Dataset content:
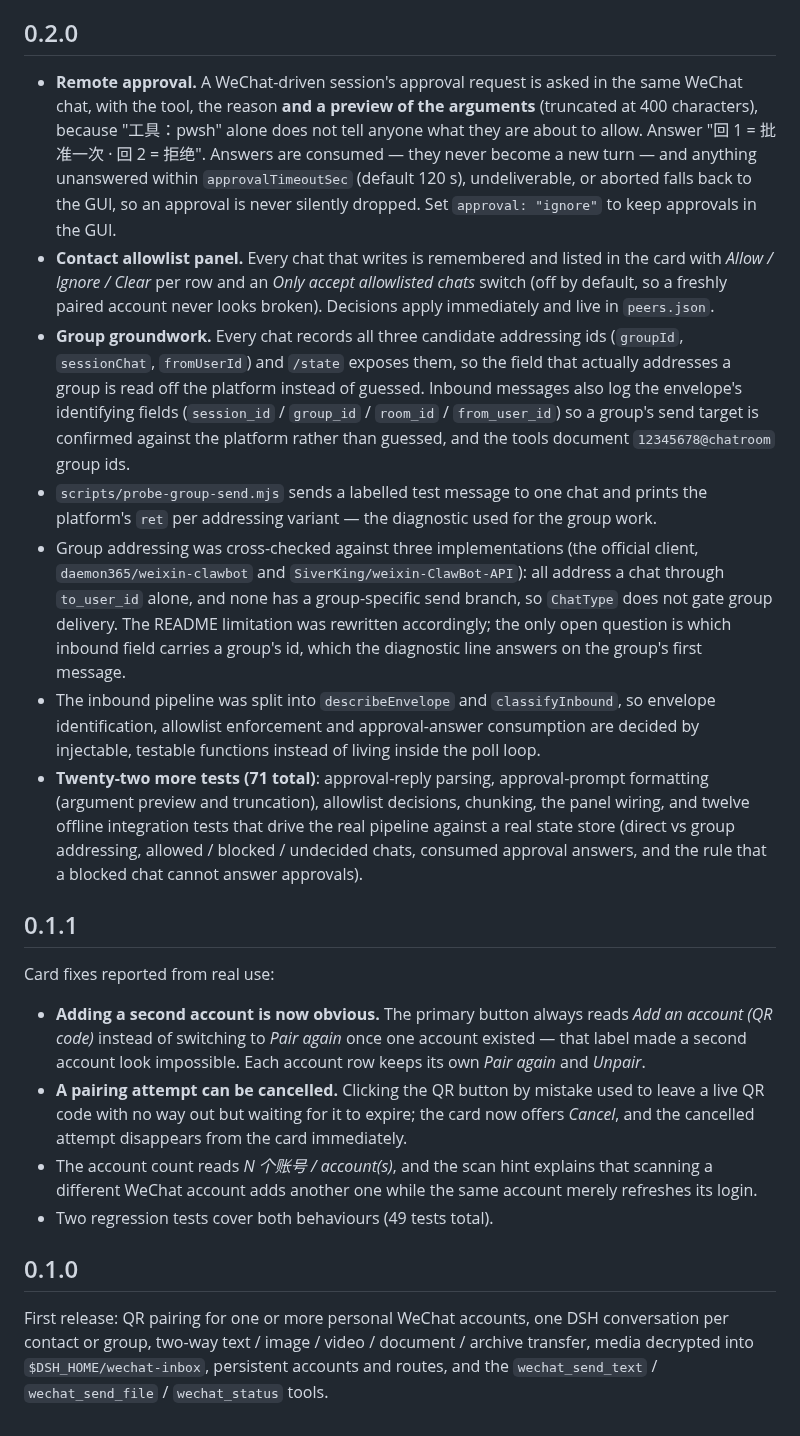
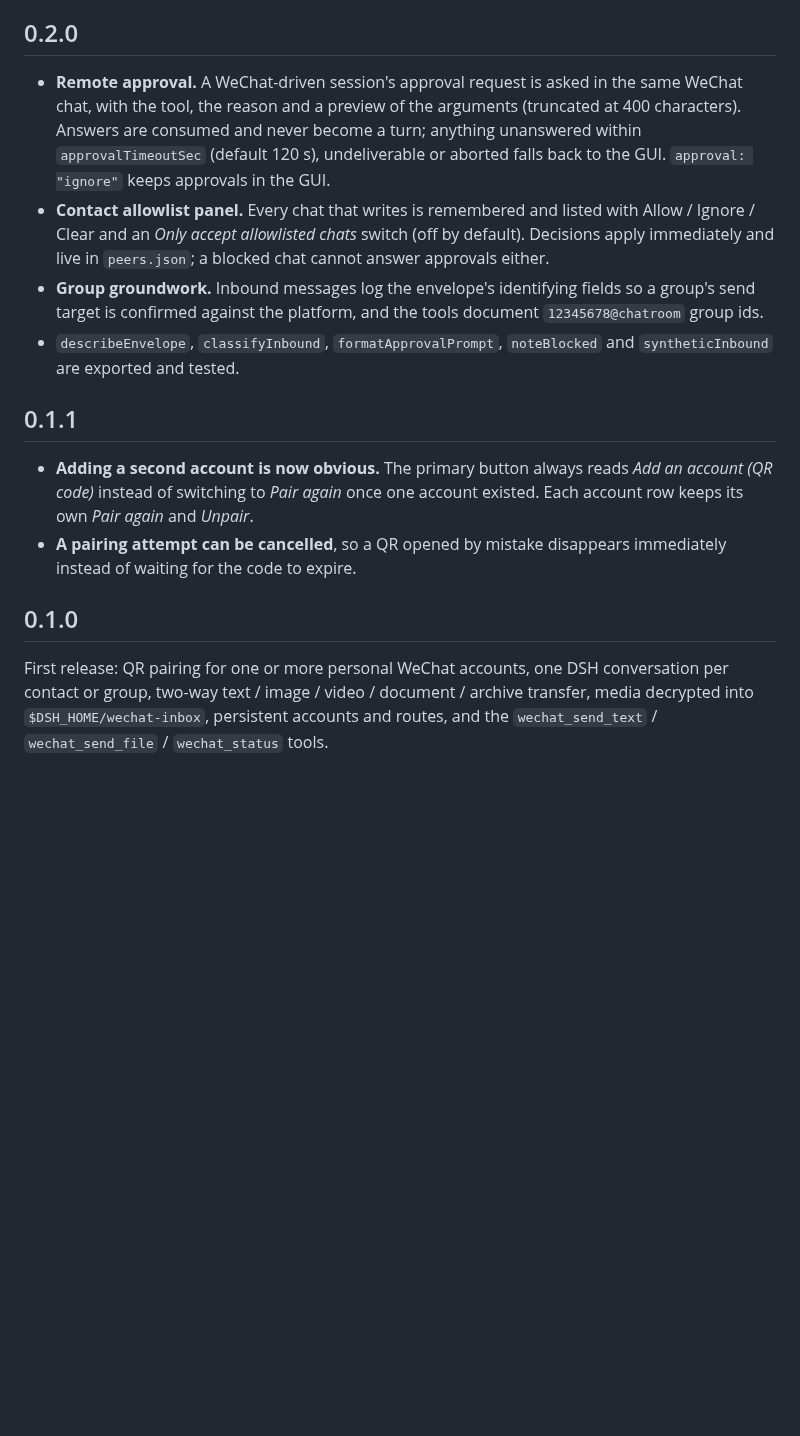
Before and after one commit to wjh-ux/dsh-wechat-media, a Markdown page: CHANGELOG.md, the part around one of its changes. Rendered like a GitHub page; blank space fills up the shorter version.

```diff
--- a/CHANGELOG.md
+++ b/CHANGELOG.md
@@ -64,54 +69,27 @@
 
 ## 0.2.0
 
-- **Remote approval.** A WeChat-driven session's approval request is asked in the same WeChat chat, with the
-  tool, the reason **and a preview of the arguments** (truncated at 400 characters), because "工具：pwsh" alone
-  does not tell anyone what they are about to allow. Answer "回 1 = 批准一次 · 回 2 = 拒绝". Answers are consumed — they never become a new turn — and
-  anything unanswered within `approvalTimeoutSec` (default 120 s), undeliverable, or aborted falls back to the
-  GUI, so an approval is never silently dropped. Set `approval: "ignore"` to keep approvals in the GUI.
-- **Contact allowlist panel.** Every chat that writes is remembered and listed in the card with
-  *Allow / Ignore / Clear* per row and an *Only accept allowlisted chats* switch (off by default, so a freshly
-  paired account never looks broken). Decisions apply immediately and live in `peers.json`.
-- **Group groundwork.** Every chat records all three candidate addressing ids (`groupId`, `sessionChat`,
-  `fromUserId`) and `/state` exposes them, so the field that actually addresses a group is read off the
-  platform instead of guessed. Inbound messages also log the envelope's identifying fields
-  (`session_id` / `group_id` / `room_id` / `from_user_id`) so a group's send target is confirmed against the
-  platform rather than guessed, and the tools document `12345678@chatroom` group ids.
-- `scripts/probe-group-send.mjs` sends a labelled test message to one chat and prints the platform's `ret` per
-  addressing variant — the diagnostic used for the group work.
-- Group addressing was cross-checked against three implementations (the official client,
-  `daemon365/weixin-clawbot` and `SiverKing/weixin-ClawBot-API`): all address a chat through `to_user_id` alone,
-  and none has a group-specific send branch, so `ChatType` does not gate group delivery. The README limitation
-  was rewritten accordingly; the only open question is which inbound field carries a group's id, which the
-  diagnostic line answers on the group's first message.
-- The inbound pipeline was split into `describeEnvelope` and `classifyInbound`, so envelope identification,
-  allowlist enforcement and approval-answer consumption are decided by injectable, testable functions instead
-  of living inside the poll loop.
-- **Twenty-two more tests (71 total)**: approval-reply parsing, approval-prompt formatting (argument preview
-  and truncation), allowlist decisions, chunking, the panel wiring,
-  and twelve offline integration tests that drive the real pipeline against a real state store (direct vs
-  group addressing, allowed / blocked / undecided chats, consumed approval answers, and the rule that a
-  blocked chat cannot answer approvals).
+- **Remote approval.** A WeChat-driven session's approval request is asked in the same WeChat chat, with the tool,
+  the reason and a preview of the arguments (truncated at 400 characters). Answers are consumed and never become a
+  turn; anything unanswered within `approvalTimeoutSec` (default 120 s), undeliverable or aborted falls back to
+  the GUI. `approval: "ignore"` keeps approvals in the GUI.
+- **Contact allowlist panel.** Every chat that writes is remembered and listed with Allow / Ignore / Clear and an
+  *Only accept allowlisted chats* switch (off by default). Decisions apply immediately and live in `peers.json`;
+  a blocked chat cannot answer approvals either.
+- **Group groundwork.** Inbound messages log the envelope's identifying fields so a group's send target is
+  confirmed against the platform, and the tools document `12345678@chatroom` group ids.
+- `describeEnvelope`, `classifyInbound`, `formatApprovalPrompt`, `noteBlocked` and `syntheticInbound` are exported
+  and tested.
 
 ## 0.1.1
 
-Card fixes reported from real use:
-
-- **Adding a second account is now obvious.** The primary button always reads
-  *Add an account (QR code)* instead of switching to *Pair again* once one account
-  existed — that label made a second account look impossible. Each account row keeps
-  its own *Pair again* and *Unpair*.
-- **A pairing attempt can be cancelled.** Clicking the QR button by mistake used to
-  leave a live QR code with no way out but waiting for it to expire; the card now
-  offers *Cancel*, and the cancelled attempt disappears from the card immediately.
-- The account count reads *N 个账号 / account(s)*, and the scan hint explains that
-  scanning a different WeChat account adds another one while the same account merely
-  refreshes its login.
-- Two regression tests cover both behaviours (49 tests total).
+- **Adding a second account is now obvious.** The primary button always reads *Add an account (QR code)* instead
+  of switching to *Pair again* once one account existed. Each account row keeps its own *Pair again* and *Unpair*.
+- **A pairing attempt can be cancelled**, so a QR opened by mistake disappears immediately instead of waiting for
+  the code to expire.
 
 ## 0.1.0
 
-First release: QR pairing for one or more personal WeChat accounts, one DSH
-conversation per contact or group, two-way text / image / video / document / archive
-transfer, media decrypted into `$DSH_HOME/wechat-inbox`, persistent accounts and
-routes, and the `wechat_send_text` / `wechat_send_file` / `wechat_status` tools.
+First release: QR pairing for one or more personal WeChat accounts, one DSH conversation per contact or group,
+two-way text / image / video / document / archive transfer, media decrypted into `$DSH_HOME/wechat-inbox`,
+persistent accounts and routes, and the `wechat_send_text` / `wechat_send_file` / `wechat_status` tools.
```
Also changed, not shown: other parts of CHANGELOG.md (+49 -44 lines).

To do: Give only the number of lines above holding "that".

Response below: 7